Oscar: I just feel that it’s necessary to keep your mind going and not let it fade away, keep the creative side moving, you know, inspire yourself to think more, to read more. Even though you’re a truck driver and you can’t go home as often as you would like to, because you want to focus on how to make money in trucking, it doesn’t mean you should stop being creative.
ST: Any tips for other drivers who would like to take up a hobby while on the road?
Oscar: The only tip I can think of is if you are willing to spend the money on the hobby, then do it. If you’re on YouTube and you’re seeing this person is building something small, light, and it doesn’t require too many materials, bring it into the truck and build it. Everything is out there for you to learn as you figure out how to make money in trucking.
ST: What is the most important thing that leads to success in this industry?
Oscar: In the booking-binding industry… I’d say patience, and of course lots of repetitive steps. In the trucking industry… All jokes aside, that’s what is most important to succeed in this industry – patience. Patience, determination, and seeing things through.
ST: Are there any situations while being in the trucking industry that have made you wiser or better as an Owner Operator?
Oscar: I would say, talking to other drivers and Owner Operators, just learning their tricks and seeing what works for you. Every day is different, so you grow a little wiser every day. Sometimes, I will watch YouTube videos of trucks getting into accidents and just kind of remind myself that these things can happen to anybody, but more specifically to anybody who’s not paying attention. You have to be careful and constantly learn how you can improve when starting a trucking career.

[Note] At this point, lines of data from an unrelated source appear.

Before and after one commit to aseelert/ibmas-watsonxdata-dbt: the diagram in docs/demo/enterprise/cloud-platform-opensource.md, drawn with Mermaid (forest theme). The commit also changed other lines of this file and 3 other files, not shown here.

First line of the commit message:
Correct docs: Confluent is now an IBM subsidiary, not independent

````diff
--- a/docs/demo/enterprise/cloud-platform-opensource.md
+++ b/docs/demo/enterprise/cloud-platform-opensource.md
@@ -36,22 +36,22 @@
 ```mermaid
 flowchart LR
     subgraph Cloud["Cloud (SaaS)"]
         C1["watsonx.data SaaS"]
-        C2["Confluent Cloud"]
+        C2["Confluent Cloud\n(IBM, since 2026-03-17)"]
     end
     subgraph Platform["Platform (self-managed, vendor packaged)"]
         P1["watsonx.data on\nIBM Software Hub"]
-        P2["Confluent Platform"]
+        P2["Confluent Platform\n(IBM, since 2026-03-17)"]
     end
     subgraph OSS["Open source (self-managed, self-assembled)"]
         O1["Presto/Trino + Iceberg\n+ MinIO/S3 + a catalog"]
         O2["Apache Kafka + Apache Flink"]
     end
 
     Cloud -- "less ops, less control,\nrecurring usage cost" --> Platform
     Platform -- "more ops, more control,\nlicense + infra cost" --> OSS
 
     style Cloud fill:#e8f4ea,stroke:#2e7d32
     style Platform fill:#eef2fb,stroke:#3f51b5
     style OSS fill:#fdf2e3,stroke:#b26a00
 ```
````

My advice is if you’re thinking about doing something, just have fun with it and work with a reputable trucking company. Do some research, like “What are all the tools required to do this?” Is there any literature? Are there groups on Facebook? Are there any YouTube videos on how to do it that are in good detail? Just have fun with it. It’s all out there for you.